Change detection data:
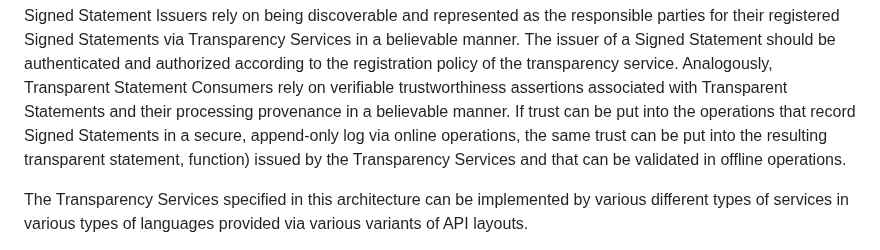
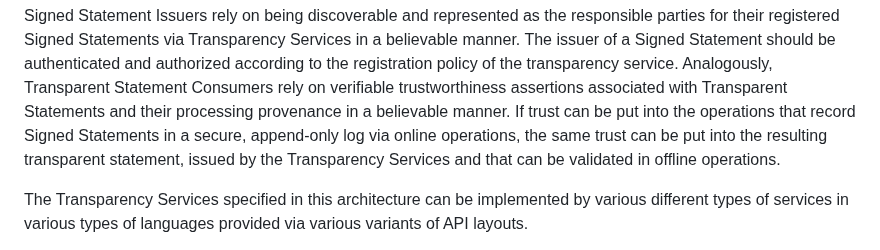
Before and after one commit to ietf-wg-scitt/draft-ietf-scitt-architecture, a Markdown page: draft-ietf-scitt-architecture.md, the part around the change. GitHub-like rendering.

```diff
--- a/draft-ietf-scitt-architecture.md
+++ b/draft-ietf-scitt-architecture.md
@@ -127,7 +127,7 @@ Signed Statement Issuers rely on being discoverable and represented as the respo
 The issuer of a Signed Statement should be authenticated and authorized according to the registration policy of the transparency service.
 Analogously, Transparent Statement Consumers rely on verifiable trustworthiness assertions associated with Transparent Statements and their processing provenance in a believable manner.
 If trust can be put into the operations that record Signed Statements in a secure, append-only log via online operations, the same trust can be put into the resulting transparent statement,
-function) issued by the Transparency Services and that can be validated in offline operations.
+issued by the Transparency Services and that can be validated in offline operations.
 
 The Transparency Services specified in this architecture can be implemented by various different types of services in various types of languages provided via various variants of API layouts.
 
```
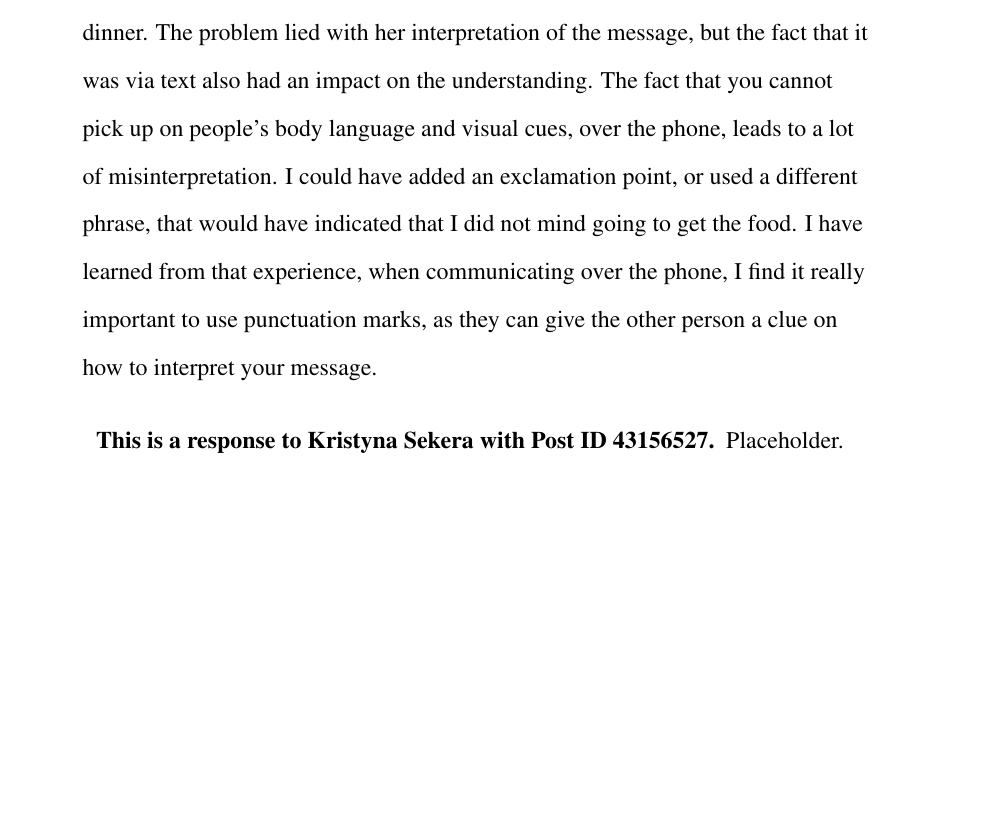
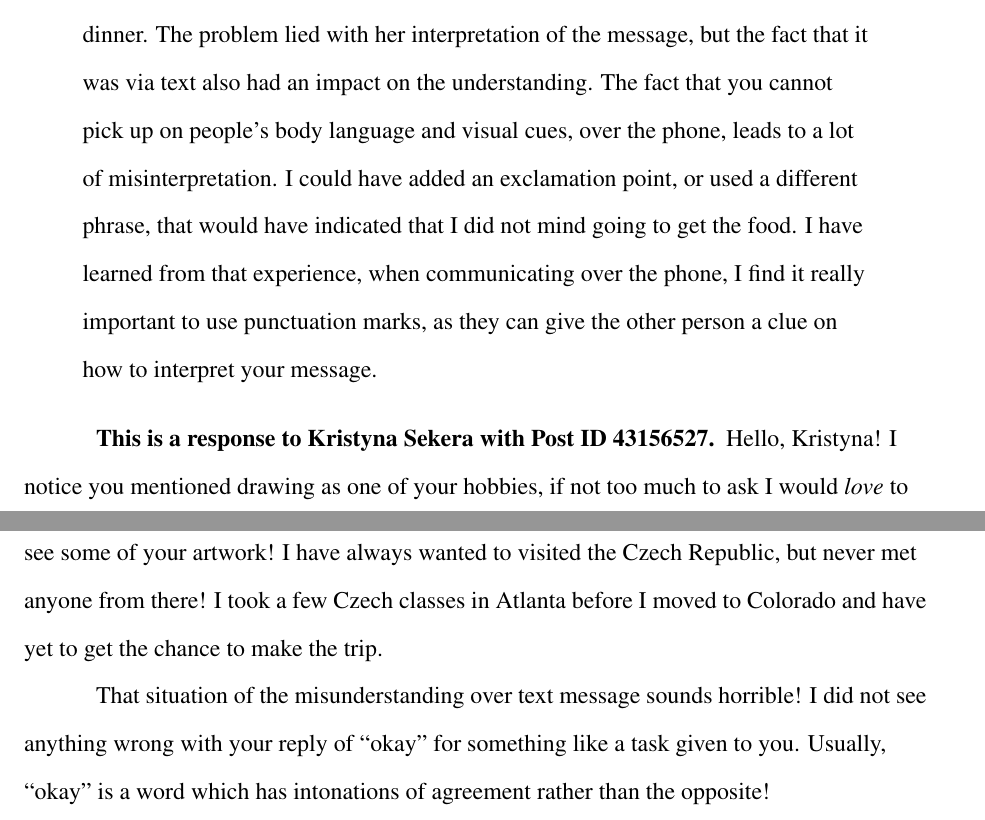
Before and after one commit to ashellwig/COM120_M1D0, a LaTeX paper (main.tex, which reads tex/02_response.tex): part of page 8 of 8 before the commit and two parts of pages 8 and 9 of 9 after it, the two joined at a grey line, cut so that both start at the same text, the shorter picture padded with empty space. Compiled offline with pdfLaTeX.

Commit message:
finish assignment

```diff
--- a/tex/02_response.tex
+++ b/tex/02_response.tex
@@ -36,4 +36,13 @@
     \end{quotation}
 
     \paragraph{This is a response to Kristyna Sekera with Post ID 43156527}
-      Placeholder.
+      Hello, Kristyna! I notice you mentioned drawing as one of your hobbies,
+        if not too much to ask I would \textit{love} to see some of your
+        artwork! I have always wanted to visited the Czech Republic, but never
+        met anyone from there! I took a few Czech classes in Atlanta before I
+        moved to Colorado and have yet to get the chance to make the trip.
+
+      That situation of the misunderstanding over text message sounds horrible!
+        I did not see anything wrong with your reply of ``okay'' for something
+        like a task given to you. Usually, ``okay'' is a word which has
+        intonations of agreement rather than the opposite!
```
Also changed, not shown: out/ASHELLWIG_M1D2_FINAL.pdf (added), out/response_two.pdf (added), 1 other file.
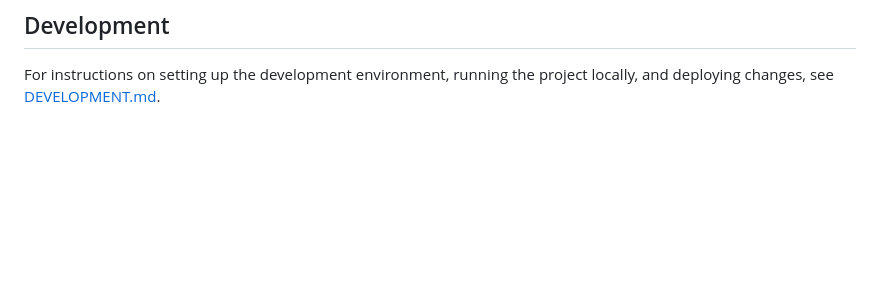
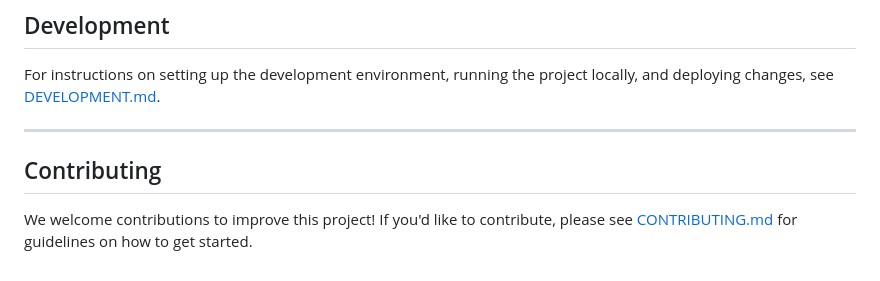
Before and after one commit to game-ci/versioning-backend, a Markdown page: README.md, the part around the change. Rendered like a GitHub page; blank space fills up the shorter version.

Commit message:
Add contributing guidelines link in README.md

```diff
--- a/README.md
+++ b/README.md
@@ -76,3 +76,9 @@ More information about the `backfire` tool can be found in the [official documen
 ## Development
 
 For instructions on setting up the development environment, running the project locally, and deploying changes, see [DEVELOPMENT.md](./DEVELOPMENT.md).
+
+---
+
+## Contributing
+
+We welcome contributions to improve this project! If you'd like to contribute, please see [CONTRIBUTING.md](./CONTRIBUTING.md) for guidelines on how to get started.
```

--

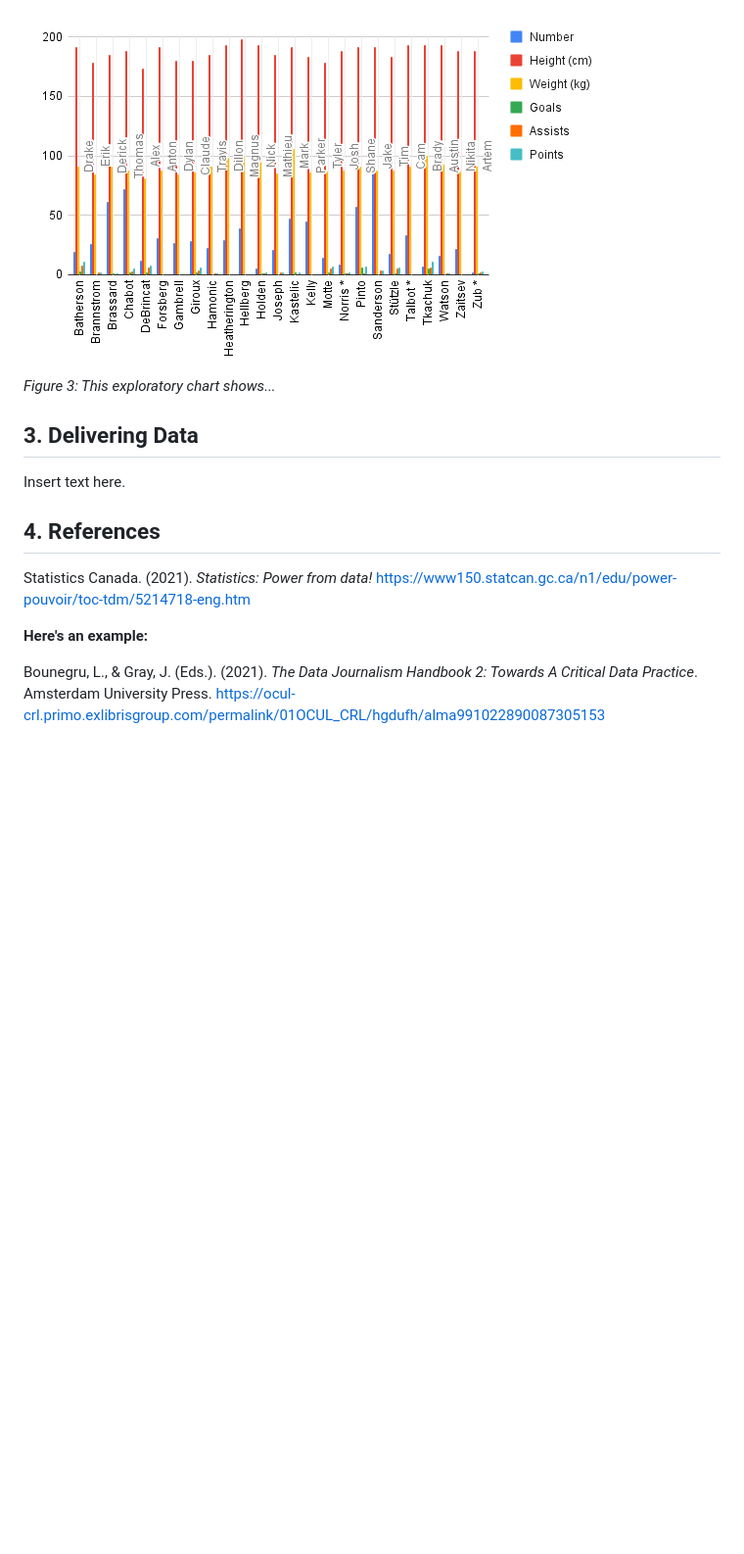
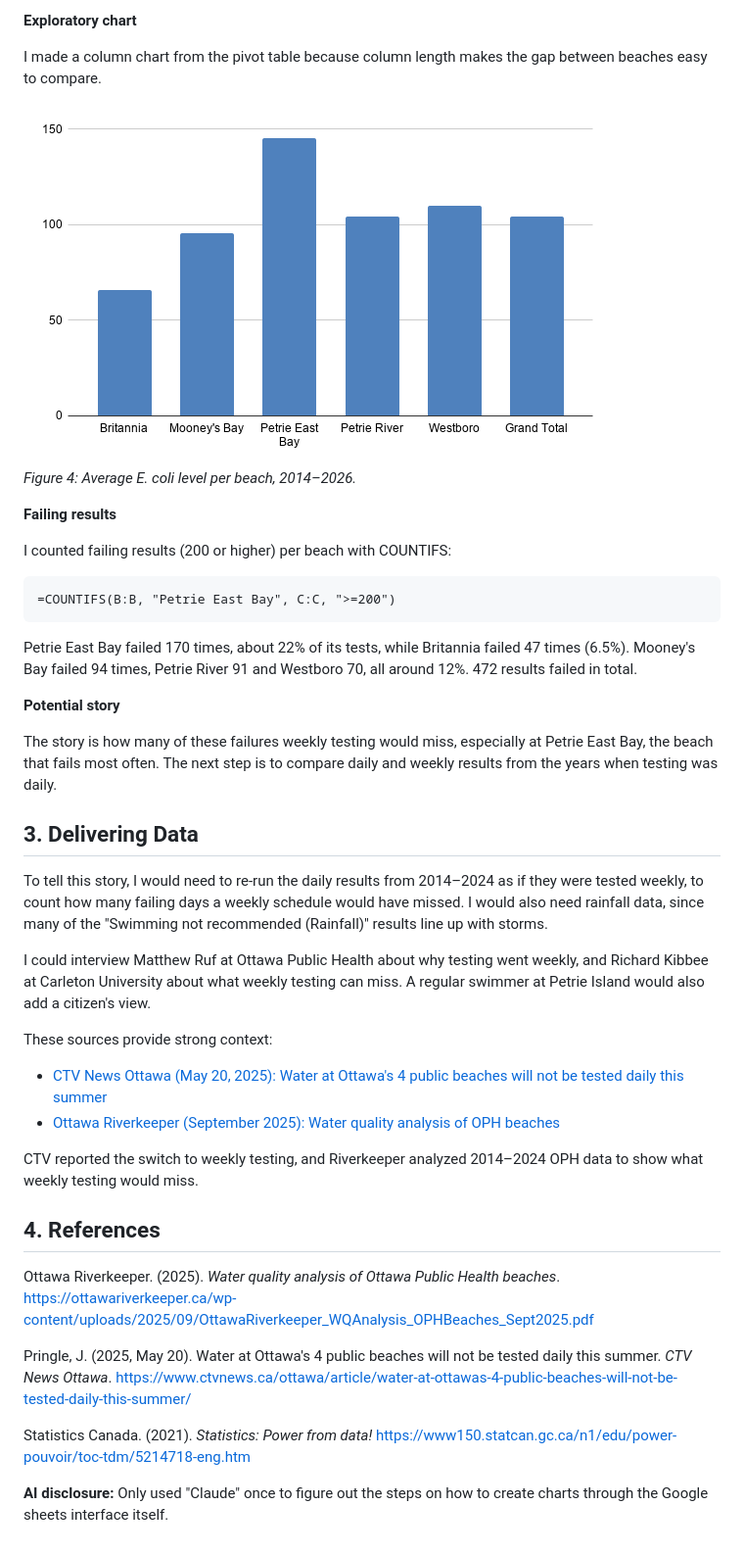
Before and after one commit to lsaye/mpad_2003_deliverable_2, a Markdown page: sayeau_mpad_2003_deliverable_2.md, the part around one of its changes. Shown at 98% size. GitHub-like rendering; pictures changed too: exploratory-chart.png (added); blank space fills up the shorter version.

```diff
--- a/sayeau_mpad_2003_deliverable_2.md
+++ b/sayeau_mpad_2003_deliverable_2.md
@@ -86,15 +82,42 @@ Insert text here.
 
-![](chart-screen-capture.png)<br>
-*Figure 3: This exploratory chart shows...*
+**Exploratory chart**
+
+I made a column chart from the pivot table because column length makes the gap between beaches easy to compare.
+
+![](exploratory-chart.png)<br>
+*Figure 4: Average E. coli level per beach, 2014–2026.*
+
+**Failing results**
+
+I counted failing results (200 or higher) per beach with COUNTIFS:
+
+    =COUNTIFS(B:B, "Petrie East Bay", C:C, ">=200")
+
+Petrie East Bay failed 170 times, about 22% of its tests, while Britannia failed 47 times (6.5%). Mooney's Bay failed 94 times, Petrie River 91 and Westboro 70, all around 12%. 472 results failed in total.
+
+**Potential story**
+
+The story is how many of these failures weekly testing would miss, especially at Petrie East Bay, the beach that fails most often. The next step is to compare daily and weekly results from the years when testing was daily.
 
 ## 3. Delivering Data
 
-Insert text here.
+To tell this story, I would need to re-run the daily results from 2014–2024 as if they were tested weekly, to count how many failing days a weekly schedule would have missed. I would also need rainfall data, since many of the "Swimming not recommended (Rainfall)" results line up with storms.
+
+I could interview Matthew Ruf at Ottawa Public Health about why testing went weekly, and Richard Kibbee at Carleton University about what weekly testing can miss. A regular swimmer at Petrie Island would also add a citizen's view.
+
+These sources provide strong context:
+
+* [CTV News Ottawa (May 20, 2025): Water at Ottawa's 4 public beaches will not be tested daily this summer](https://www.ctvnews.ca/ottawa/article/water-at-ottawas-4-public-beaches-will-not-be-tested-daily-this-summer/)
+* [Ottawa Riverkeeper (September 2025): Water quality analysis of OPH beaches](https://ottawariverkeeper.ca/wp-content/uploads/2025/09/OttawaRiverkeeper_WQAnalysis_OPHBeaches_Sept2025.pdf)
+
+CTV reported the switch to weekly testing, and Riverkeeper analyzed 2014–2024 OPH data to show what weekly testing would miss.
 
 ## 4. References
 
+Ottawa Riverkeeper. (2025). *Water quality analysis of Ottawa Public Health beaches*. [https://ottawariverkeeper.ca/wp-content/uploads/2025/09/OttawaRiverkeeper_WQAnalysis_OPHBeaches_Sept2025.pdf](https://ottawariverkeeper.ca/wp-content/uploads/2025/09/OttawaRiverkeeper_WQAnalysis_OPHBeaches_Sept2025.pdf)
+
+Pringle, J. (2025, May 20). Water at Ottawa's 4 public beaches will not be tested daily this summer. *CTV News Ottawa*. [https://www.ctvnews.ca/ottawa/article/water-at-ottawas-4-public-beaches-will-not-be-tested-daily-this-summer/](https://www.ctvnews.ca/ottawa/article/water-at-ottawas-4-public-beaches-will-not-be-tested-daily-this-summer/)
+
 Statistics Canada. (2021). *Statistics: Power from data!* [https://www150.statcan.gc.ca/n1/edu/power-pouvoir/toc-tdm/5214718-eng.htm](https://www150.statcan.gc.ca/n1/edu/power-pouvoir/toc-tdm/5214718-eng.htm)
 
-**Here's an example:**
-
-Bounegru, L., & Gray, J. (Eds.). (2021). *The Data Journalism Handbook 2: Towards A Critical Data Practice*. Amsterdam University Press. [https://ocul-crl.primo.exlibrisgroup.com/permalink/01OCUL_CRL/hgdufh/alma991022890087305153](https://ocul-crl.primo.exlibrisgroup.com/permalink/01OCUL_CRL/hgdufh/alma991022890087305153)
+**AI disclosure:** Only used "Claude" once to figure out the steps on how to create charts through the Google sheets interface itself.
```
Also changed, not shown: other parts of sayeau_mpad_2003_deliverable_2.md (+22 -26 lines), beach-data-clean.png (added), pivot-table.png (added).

#### Problem:
Across the data, find each line that has "architecture" in it and copy that line.

#### Answer section:
Before and after one commit to ietf-wg-scitt/draft-ietf-scitt-architecture, a Markdown page: draft-ietf-scitt-architecture.md, the part around the change. GitHub-like rendering.
--- a/draft-ietf-scitt-architecture.md
+++ b/draft-ietf-scitt-architecture.md
 The Transparency Services specified in this architecture can be implemented by various different types of services in various types of languages provided via various variants of API layouts.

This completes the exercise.